▶ **Task objective**
Exactly as written, return every line of the data below.

▶ **Saved data entries**

########

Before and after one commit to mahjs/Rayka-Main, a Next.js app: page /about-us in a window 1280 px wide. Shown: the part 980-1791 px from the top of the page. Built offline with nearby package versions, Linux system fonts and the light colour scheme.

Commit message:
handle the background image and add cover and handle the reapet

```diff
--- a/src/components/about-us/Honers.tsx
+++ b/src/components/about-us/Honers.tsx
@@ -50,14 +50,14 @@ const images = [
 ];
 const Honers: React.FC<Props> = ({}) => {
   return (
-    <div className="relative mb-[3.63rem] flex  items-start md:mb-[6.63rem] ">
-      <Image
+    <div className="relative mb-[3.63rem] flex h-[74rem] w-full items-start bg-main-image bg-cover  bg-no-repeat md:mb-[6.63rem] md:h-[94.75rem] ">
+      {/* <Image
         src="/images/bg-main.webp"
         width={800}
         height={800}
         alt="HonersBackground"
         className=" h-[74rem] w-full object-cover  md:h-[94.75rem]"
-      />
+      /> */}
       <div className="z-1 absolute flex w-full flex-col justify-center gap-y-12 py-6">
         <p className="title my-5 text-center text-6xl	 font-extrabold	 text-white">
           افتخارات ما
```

########

▶ **Response**
Before and after one commit to mahjs/Rayka-Main, a Next.js app: page /about-us in a window 1280 px wide. Shown: the part 980-1791 px from the top of the page. Built offline with nearby package versions, Linux system fonts and the light colour scheme.

Commit message:
handle the background image and add cover and handle the reapet

```diff
--- a/src/components/about-us/Honers.tsx
+++ b/src/components/about-us/Honers.tsx
@@ -50,14 +50,14 @@ const images = [
 ];
 const Honers: React.FC<Props> = ({}) => {
   return (
-    <div className="relative mb-[3.63rem] flex  items-start md:mb-[6.63rem] ">
-      <Image
+    <div className="relative mb-[3.63rem] flex h-[74rem] w-full items-start bg-main-image bg-cover  bg-no-repeat md:mb-[6.63rem] md:h-[94.75rem] ">
+      {/* <Image
         src="/images/bg-main.webp"
         width={800}
         height={800}
         alt="HonersBackground"
         className=" h-[74rem] w-full object-cover  md:h-[94.75rem]"
-      />
+      /> */}
       <div className="z-1 absolute flex w-full flex-col justify-center gap-y-12 py-6">
         <p className="title my-5 text-center text-6xl	 font-extrabold	 text-white">
           افتخارات ما
```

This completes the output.